* THE PROBLEM:
Locate the string "html" in the records below. Copy every line where it occurs.

* DATA SECTION:
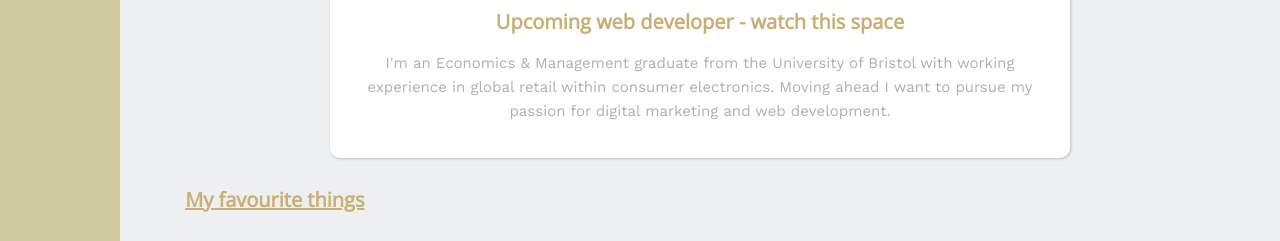
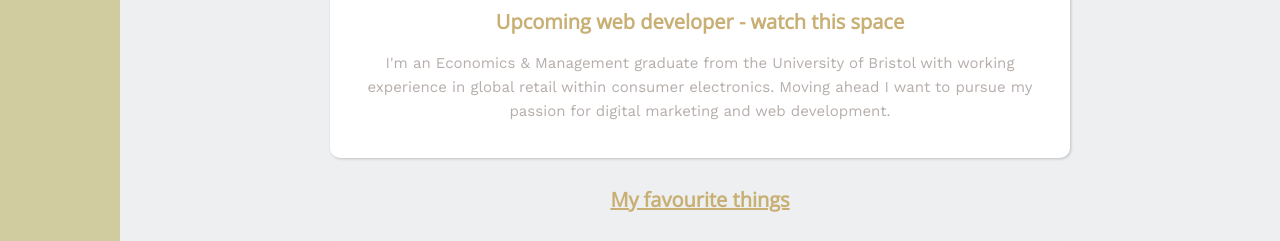
Before and after one commit to benbaumann95/profile, a plain HTML site: page index.html in a window 1280 px wide. Shown: the part 510-751 px from the top of the page. Drawn offline with nearby package versions, Linux system fonts and the light colour scheme.

Commit message:
finished

```diff
--- a/index.html
+++ b/index.html
@@ -45,7 +45,7 @@
           </p>
         </div>
 
-        <h2><strong><u>My favourite things</u></strong></h2>
+        <h2 id="centre_favourite"><strong><u>My favourite things</u></strong></h2>
 
         <div class="card" id="favourite-films">
         <h3>Best of TV</h3>
--- a/style.css
+++ b/style.css
@@ -50,6 +50,10 @@ a:hover {
 
 ul {
   list-style: none;
+}
+
+#centre_favourite {
+  text-align: center;
 }
 
 /*Components and box model*/
```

* SOLUTION:
Before and after one commit to benbaumann95/profile, a plain HTML site: page index.html in a window 1280 px wide. Shown: the part 510-751 px from the top of the page. Drawn offline with nearby package versions, Linux system fonts and the light colour scheme.
--- a/index.html
+++ b/index.html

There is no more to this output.